Tools to build outbound firewall exist, but the ruleset keeps growing and changing constantly, which makes outbound firewalls hard to maintain.
Opening just the basic outbound ports (ICMP, DNS, HTTP, HTTPS) has little impact on security. Botnets use port 80 to connect to C&C servers.
DNS should be restricted to the configured DNS server since it can be used to construct tunnels through the firewall.
ICMP can be used to send/receive arbitrary payload. It can be used to open tunnel through the firewall. The only option available to the poor system administrator is to disable it completely.
HTTP will require transparent proxy in order to provide reasonable domain-level filtering. Domains are hard to filter on iptables layer. Nevertheless such domain-level filtering is where the outbound firewall gets complicated.
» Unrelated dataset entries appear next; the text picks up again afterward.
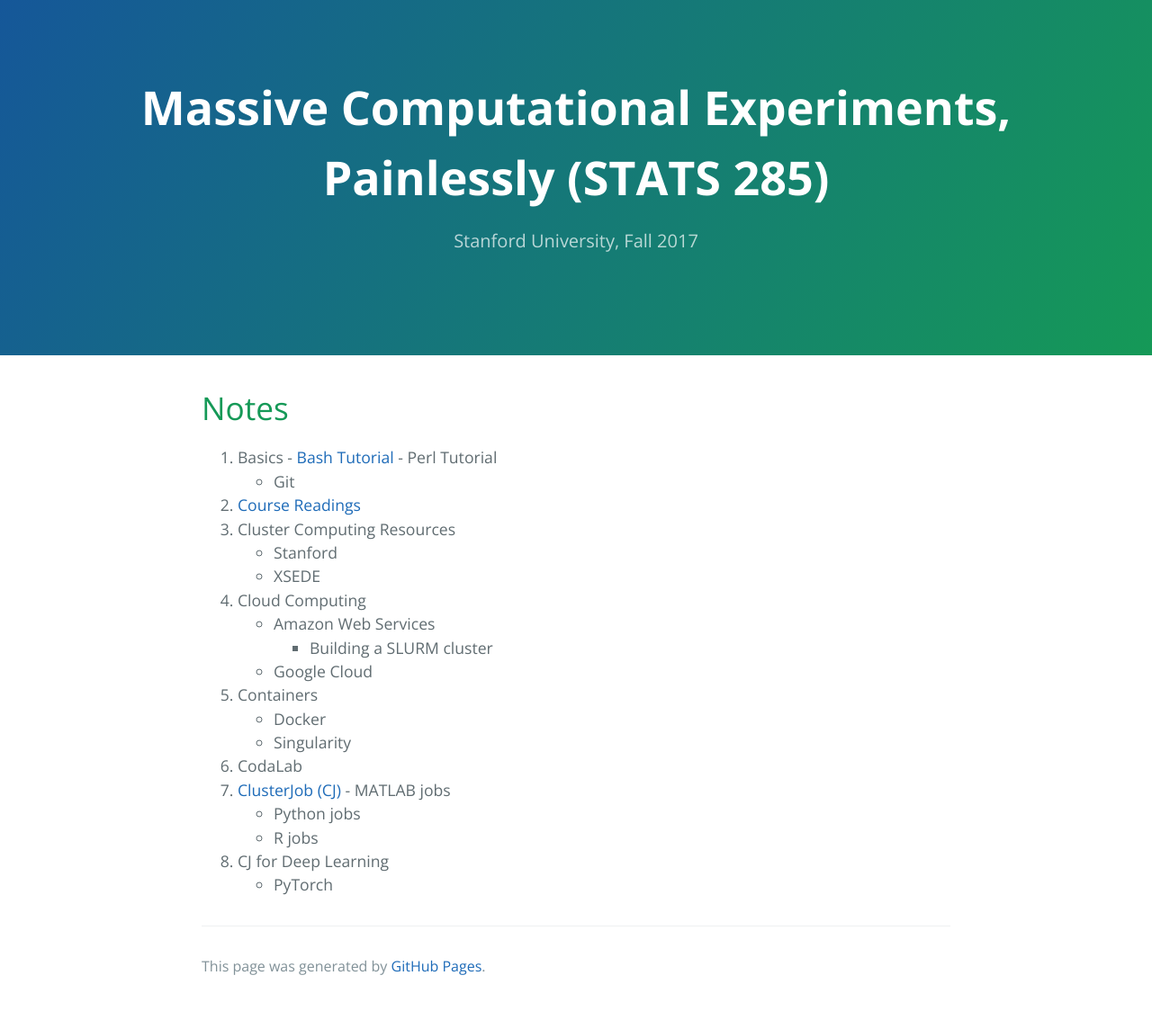
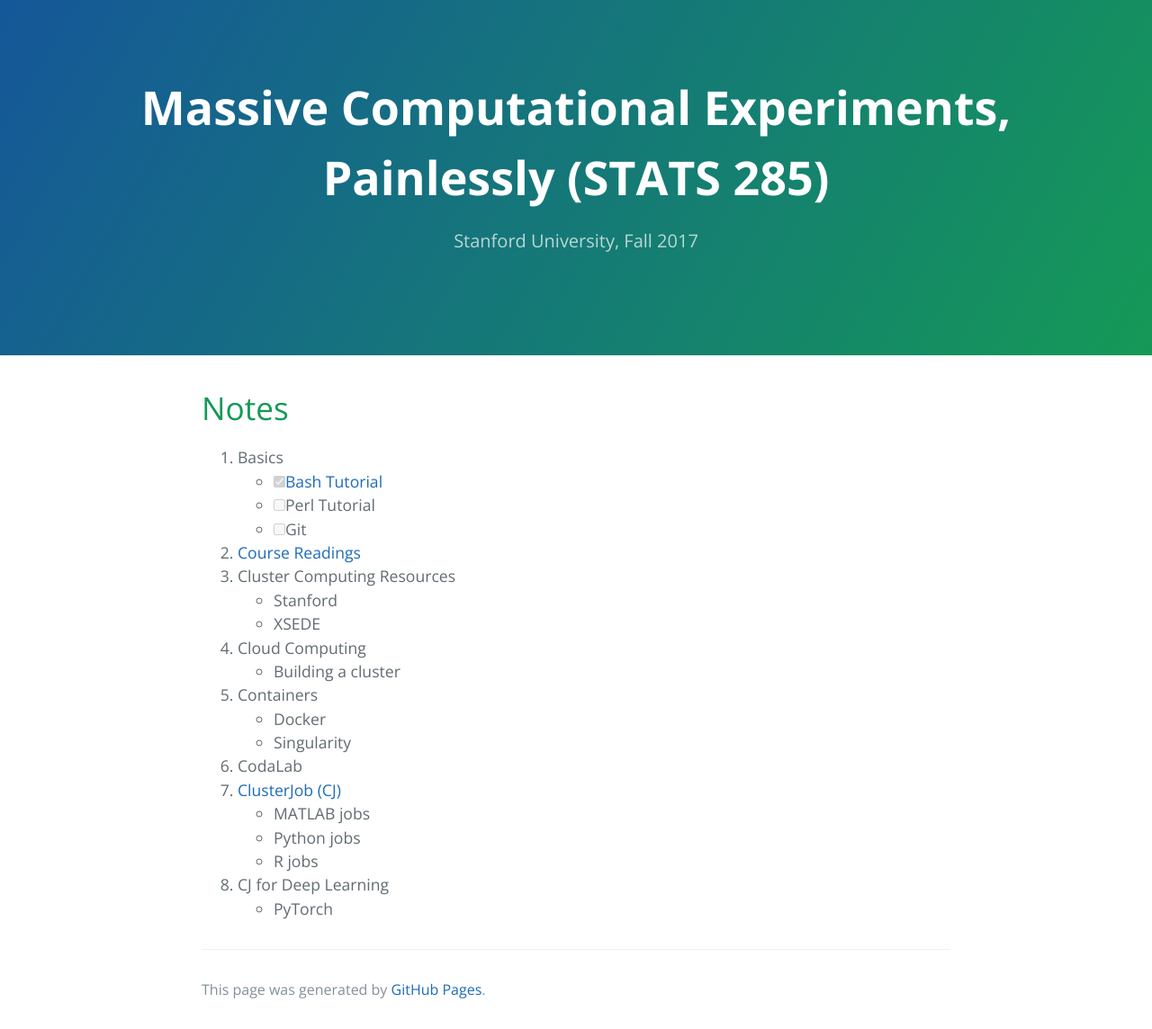
Before and after one commit to stats285/stats285.github.io, a Jekyll site: the page built from notes.md, in a window 1280 px wide. Shown: the whole page at 90% size. Built offline with Jekyll 4.4.1, drawn with Linux system fonts in a browser that asks for light colours; the repository's description, which GitHub fills in, is left out; our own code applies the rules of GitHub Pages for plain Markdown files; before the commit the page ends 1118 px from its top, so only the background shows below that.

Commit message:
restructure

```diff
--- a/notes.md
+++ b/notes.md
@@ -5,23 +5,21 @@ layout: default
 # [](#notes)Notes
 
 1.  Basics
-        - [Bash Tutorial](bash-tutorial)
-        - Perl Tutorial
-    - Git
+    - [x] [Bash Tutorial](bash-tutorial)
+    - [ ] Perl Tutorial
+    - [ ] Git
 1.  [Course Readings](readings)
 1.  Cluster Computing Resources
     - Stanford
     - XSEDE
 1.  Cloud Computing
-    - Amazon Web Services
-        - Building a SLURM cluster
-    - Google Cloud
+    - Building a cluster
 1.  Containers
     - Docker
     - Singularity
 1.  CodaLab
 1.  [ClusterJob (CJ)](http://clusterjob.org)
-        - MATLAB jobs
+    - MATLAB jobs
     - Python jobs
     - R jobs
 1.  CJ for Deep Learning
```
HTTPS requires man-in-the-middle attack in order to be intercepted on transparent proxy for the purpose of domain-level filtering. That's unreasonably complicated. I bet most people don't do it. And even such "transparent" proxy can still break some software.
Proper trojan protection would require user account isolation and maybe tricks like SELinux to be effective.
Outbound proxy is thus of little use. I will nevertheless implement the 4-port restriction as a starting point for possible future filtering.